Show Personal Interest—By Preaching Impartially
1 In a vision, the apostle John saw an angel flying in midheaven declaring everlasting good news to people of “every nation and tribe and tongue and people.” (Rev. 14:6) Do we follow the angel’s lead by preaching impartially? Without realizing it, we could have views that are biased or prejudiced. Our attitude toward people we meet can affect the way we present the good news to them. Therefore, we need to demonstrate genuine loving concern when preaching to people of a different background.
2 Consider Your Territory: Are there immigrants or refugees living in your territory? They could easily be overlooked. Take the initiative to search out these ones and try to get to know them better. What are their needs and concerns, their likes and dislikes, their fears and prejudices? Endeavor to adapt your presentation of the Kingdom message accordingly. (1 Cor. 9:19-23) Like the apostle Paul, we should feel an obligation to share the good news with everyone in our territory, including those who are from a foreign country, those who have a different culture, those who speak another language, and those who are very wealthy.—Rom. 1:14, ftn.
3 How, though, can you witness to someone who speaks another language? Make good use of the booklet Good News for People of All Nations. You might also carry some tracts or brochures in the languages that are commonly spoken in your territory. (See the July 2003 Our Kingdom Ministry, p. 4, pars. 2-3.) In addition, some publishers have put forth the effort to learn a greeting and a simple presentation in other languages.

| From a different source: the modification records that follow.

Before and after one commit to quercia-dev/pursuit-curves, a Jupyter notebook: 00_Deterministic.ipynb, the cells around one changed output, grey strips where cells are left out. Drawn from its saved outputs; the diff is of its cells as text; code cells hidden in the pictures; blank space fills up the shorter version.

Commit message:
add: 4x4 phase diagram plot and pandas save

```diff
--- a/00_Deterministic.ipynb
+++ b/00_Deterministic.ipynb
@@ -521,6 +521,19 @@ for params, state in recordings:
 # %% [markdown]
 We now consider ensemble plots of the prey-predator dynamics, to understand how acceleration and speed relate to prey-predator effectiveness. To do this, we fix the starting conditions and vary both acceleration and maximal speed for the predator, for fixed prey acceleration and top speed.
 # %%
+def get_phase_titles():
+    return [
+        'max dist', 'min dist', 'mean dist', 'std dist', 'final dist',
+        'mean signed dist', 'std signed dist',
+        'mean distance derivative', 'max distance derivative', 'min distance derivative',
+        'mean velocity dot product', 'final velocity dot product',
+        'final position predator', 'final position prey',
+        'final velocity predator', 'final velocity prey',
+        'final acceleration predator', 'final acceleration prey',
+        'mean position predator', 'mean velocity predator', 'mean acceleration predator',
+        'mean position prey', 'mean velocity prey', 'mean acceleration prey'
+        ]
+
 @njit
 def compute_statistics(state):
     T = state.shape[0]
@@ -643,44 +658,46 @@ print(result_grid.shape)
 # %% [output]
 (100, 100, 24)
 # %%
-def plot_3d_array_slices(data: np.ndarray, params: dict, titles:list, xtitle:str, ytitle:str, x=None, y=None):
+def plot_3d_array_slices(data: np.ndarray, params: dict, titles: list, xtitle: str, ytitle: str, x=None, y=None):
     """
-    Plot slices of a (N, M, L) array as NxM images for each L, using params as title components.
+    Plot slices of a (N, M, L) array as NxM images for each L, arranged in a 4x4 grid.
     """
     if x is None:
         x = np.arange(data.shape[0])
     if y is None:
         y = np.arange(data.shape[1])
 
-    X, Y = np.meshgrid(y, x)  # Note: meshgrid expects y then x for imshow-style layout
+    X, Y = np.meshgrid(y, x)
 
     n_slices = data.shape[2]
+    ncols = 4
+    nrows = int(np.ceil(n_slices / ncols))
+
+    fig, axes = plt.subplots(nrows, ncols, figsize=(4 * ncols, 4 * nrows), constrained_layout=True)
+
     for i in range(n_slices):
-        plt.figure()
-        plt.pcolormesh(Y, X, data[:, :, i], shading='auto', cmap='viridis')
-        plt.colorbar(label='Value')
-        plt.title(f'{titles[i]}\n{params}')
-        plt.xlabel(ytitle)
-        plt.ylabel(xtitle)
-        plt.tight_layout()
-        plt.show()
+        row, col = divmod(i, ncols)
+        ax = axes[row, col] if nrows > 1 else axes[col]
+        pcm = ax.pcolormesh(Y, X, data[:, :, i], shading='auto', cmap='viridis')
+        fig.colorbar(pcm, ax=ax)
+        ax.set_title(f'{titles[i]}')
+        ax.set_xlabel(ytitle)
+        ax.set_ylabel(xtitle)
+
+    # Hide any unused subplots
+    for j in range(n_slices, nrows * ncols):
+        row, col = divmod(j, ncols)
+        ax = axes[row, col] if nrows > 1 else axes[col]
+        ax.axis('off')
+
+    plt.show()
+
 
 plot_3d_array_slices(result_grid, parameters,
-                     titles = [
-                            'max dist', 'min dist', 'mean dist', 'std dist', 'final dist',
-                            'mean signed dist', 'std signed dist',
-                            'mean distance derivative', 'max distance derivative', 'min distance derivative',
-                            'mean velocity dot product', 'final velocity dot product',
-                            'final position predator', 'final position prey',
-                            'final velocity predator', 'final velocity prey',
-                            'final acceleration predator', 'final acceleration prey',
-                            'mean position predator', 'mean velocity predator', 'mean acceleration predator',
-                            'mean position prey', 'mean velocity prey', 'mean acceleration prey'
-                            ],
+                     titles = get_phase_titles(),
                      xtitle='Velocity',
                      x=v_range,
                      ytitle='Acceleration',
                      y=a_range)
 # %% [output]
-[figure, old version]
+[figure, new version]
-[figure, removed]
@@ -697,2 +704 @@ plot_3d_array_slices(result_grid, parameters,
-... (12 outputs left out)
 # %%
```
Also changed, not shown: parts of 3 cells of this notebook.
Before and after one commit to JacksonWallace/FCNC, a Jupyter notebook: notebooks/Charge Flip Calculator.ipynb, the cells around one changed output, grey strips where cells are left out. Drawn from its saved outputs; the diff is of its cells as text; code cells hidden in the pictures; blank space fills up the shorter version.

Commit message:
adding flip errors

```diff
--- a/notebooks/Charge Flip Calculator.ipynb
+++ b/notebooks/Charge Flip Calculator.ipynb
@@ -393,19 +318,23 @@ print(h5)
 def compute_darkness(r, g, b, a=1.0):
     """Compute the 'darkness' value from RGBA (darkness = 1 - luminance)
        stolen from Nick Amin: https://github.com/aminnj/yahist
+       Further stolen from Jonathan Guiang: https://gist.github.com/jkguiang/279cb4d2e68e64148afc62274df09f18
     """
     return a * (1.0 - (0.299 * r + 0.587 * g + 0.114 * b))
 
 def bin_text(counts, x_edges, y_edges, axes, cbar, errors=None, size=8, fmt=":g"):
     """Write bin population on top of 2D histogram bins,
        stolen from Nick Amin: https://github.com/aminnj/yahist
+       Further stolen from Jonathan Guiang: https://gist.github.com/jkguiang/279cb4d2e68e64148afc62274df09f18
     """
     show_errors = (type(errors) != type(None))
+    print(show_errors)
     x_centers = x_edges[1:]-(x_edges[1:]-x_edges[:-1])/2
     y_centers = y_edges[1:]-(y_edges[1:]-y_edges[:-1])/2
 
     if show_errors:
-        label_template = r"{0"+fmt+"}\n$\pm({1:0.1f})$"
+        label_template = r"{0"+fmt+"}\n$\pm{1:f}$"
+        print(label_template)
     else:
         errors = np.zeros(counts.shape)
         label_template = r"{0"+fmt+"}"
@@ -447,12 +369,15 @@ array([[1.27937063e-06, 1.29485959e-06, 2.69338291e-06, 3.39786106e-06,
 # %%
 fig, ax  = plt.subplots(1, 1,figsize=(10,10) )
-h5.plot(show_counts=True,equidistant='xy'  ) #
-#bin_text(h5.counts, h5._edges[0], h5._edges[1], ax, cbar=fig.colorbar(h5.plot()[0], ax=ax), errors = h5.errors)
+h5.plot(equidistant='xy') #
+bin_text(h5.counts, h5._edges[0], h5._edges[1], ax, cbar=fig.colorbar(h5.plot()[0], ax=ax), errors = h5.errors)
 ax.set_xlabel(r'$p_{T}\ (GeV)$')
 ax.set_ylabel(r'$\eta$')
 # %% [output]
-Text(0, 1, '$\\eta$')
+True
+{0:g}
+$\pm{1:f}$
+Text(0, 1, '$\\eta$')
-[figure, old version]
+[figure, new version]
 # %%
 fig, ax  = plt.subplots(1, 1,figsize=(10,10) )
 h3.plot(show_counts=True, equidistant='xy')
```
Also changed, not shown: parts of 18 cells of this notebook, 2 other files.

People are often impressed to hear someone trying to speak to them in their own language, even in a very limited way, and this may attract them to the good news.
4 Imitate Jehovah: By reaching out to people of different backgrounds, we imitate our impartial God, Jehovah, “whose will is that all sorts of men should be saved and come to an accurate knowledge of truth.”—1 Tim. 2:3, 4.